If your loved one now needs more care than you can provide at home, you may have chosen to take advantage of the benefits and specialized attention that a memory care community can offer.
Once you found the right community, next on the list was likely choosing the room and scheduling a move-in date.
While your loved one may have been able to visit the community, depending on where they are in the progression of the illness, they may still not be clear that they’ll be moving soon.
Families often struggle with how and when to have this conversation. But there are recommendations you can try.
As the moving date approaches, you may be unsure of how to proceed. These tips may smooth over the process and help all of you transition to a new way of life:
When moving a loved one to memory care, waiting to tell them until right before or even the day of the move may be best. You’ll want to caution against your instincts not to surprise them or to want to give them time to prepare.
Those in the middle to later stages of Alzheimer’s can’t process information the way you do. They may not understand that this will be their new home. By telling them earlier, they might suffer from anxiety or acting out as they anticipate what may be happening.
As the time to move grows closer and especially on the day of the move, try to keep the routine as regular as possible. Maintaining a familiar schedule is comforting and less upsetting to someone with a cognitive illness.
Arrange for the move to coincide with your loved one’s best time of day. Avoid late afternoons or evenings when many struggle with increased confusion and anxiety. For individuals with Alzheimer’s, mid-to-late morning or early afternoon might be best. Also, check with the community for which times might be less hectic there.
The less detail and explanations given to the person with Alzheimer’s, the better. Don’t argue with your loved one about why the move is necessary or try to appeal to their sense of reason. Avoid trying to rationalize or making arguments to convince them of a position.

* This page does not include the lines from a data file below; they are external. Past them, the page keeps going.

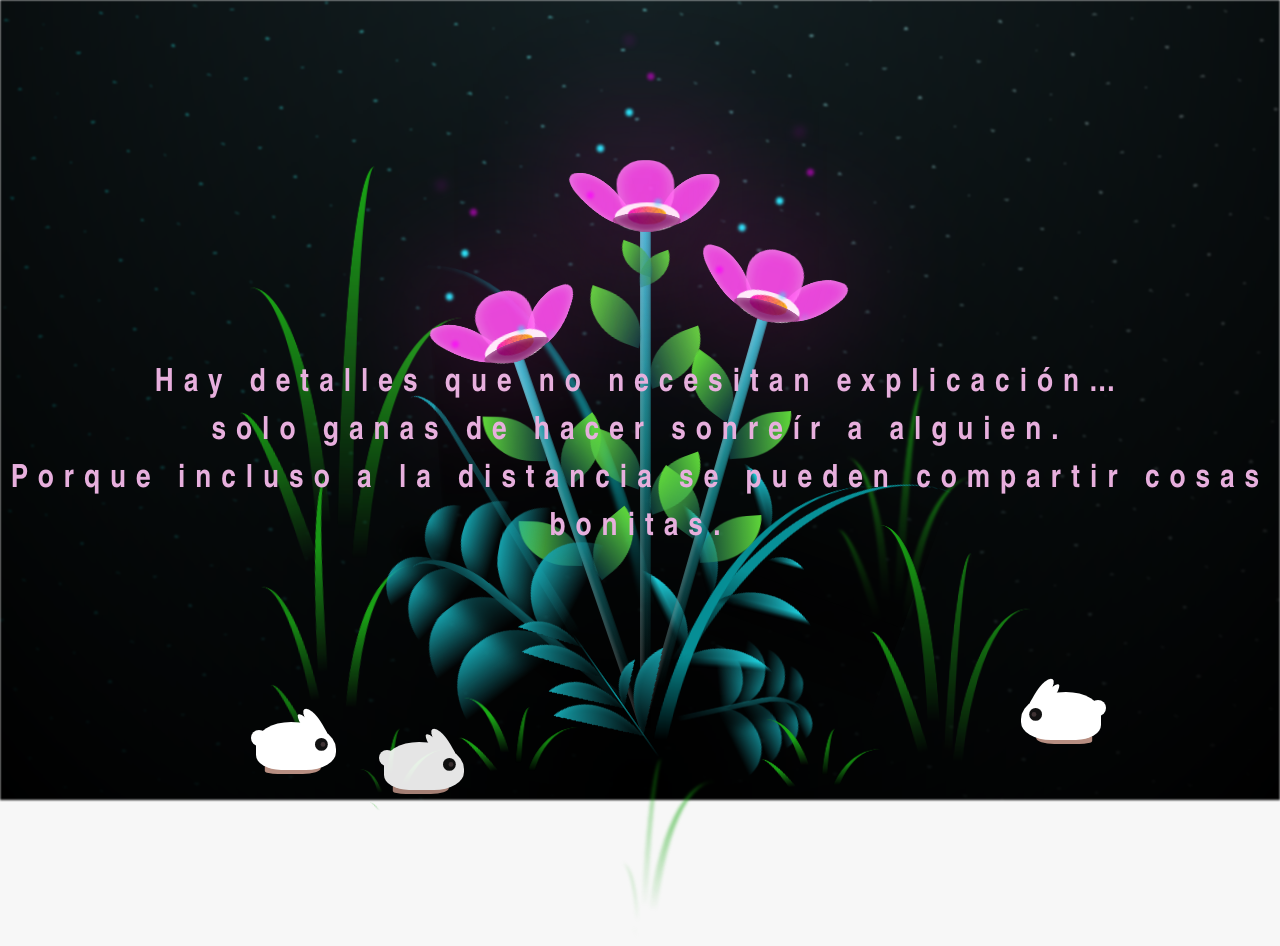
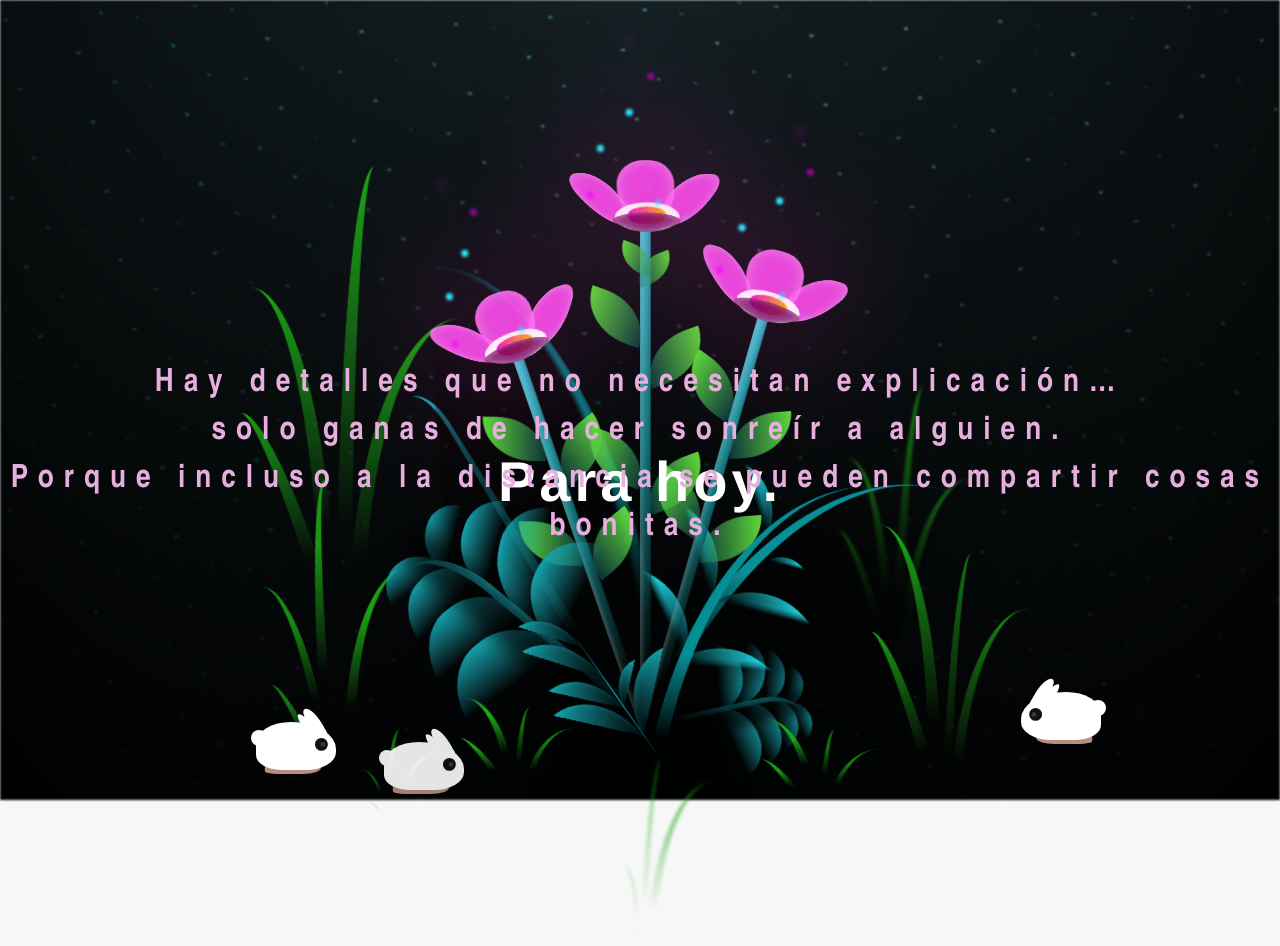
Before and after one commit to maycol18ap/regalo-valentin-w, a plain HTML site: page flower.html in a window 1280 px wide. Drawn offline with Linux system fonts and the light colour scheme.

Commit message:
Update flower.html
titulo al inicio de la flores

```diff
--- a/flower.html
+++ b/flower.html
@@ -11,7 +11,7 @@
   <body class="container">
     <audio src="sound/Baile Inovidable- mientras uno esta vivo.mp3" autoplay loop></audio>
     <div id="lyrics">
-
+    <h1 class="titulo-superior">Para hoy.</h1>
     </div>
     <h1 class="titulo">Hay detalles que no necesitan explicación…<br>
     solo ganas de hacer sonreír a alguien.<br>
```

Some individuals may become upset if you explain that more help is needed than you can provide. If they are at a point in the illness that they’re unaware of any problems, their response may be one of confusion or anger.
It can be tempting to ask individuals what they would like to take with them. They most likely won’t be able to make these kinds of decisions and will instead react with increased anxiety and uneasiness.
You may need to make the choices for them. Consider what they like and dislike or what seems comforting to them. Framed photos of family members, a favorite quilt or knick-knack they’ve kept by their bed for years are usually the right items to bring.
If the day to move has arrived and your loved one becomes upset about leaving, don’t give in. Your decision was based on research, thoughtful consideration and sound judgment. You’ve found the best care possible so don’t go back on your decision.
It can be heartbreaking, but it will only become harder when you’ll need to revisit the subject again later on. Stay confident in your tone and actions, which can have a positive influence on your loved one. Although it can be difficult, hide your own emotions as your loved one may pick up on any uncertainty.
The fear of most families is that the individual will simply refuse to go and they won’t know what to do next. As discussed above, trying to list the reasons or giving logical arguments typically won’t work as they aren’t able to process that information.
You may want to use compassionate deception. Start by telling them they’ll only be gone for a few days. If needed later, let them know it will be for another week or two. Eventually they will adjust. Depending on their level of impairment, they may not remember they were supposed to go home – or may not be aware that they aren’t home.
Knowing how to tell a loved one about a move to memory care can be complicated. You’ve learned much since you began down the road of Alzheimer’s but it’s not an easy journey to take. Yet it’s important to remember that you’re not alone.
Your memory care community should also be a trusted resource for you and your family. Be sure to discuss with them their suggestions for how to talk to your loved one about moving and recommendations they have to make moving day easier.
Your loved one’s medical team is another good source as well as the Alzheimer’s Association who provide support group information. Learning what others have experienced and what worked for them can be helpful.
We understand the anxiety involved when moving a loved one to a memory care community. And we recognize that the conversations can be distressing for the entire family.
But we have helped many families cross this bridge. We hope these suggestions will help make the transition as easy as possible and we are here to offer our support and experience.
Call (202) 846-2651 if you have any questions or would like to schedule a personalized tour today.